The Gilded Age Comes to the Masses
George Mason University economist Bryan Caplan recently opined about how well we live compared to even the richest Americans at the end of the 19th century:
I just returned from the Biltmore, America’s largest home. Built by George Vanderbilt between 1889 and 1895, the Biltmore is a symbol of how good the rich had it during the Gilded Age. I’m sure that most of the other visitors would answer “very good indeed.”
But how many would actually want to trade places with George? Despite his massive library, organ, and so on, I submit that any modern with a laptop and an internet connection has a vastly better book and music collection than he did. For all his riches, he didn’t have air conditioning; he had to suffer through the North Carolina summers just like the poorest of us. Vanderbilt did travel the world, but without the airplane, he had to do so at a snail’s pace.
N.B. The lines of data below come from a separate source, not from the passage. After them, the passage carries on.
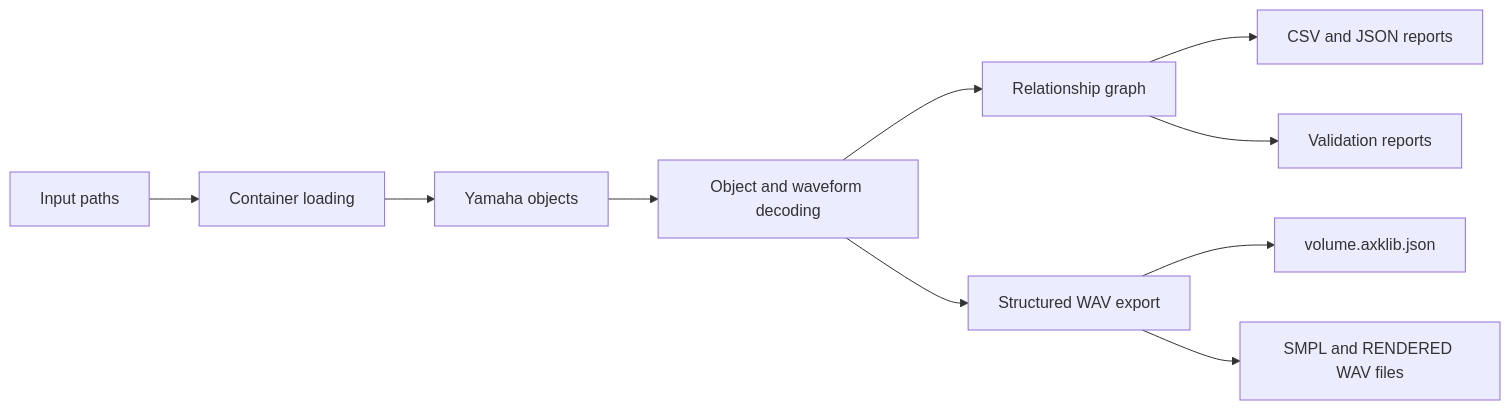
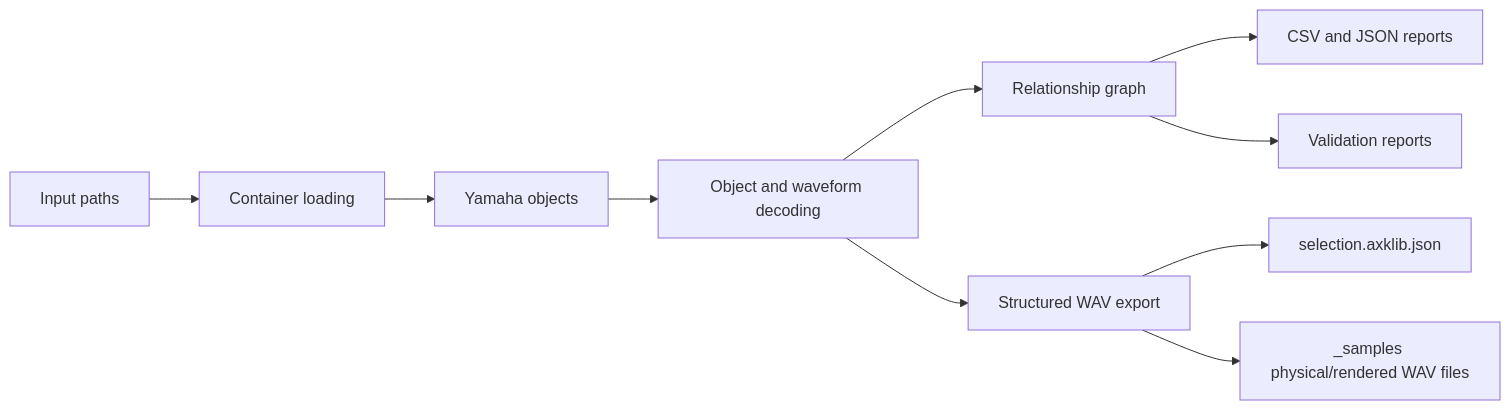
Before and after one commit to tphzz/axklib: the diagram in docs/architecture.md, drawn with Mermaid. The commit also changed other lines of this file and 29 other files, not shown here.

````diff
--- a/docs/architecture.md
+++ b/docs/architecture.md
@@ -34,12 +34,12 @@
 ```mermaid
 flowchart LR
     Paths[Input paths] --> Loading[Container loading]
     Loading --> Objects[Yamaha objects]
     Objects --> Decoding[Object and waveform decoding]
     Decoding --> Relationships[Relationship graph]
     Relationships --> Reports[CSV and JSON reports]
     Relationships --> Validation[Validation reports]
     Decoding --> Export[Structured WAV export]
-    Export --> Graph[volume.axklib.json]
-    Export --> WavFiles[SMPL and RENDERED WAV files]
+    Export --> Graph[selection.axklib.json]
+    Export --> WavFiles[_samples physical/rendered WAV files]
 ```
````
Perhaps most shockingly, he suffered “sudden death from complications following an appendectomy” at the age of 51. (Here‘s the original NYT obituary). Whatever your precise story about the cause of rising lifespans, it’s safe to say that George’s Bane wouldn’t be fatal today.
I visited the Biltmore when I was in elementary school and remember being struck by the novelty and opulence of Vanderbilt’s private two-lane bowling alley. Vanderbilt no doubt spent a small fortune to build his alley and employ the servants necessary to run and maintain it, but I use far better equipment to bowl in my weekly league than Vanderbilt could ever imagine. The ball return at my alley is likely faster and more reliable, and the pins are reset far more quickly and exactly by a machine than a low-wage pin setter. Finally, whereas Vanderbilt had to keep score on his own — or pay a servant to do it — I have a friendly robot to count up my pinfall for me and give me advice on my next shot.
In many — if not most — ways, the average American lives a far better life than even the richest mustache-twisting robber barons of the Gilded Age, and it’s all thanks to steady economic growth. If two economies started at the same level and one grew by an extra 2 percent each year, it would be twice the size of its rival in a little more than 35 years. The Nobel Prize–winning economist Robert Lucas once remarked, when contemplating the differences in international economic growth rates, “The consequences for human welfare involved in questions like these are simply staggering: once one starts to think about them, it is hard to think about anything else.” A similar idea is expressed more succinctly by a quote usually (but falsely, in all likelihood) attributed to Albert Einstein: “The most powerful force in the universe is compound interest.”
Rising living standards allow us to live longer, healthier, and, yes, even happier lives. (No, you cannot buy happiness with money, but as best we can measure these things, people on the average seem to get happier as they get wealthier.) Consequently, that means we should make high growth levels a priority in economic policy, and that requires us to keep taxes and government spending low.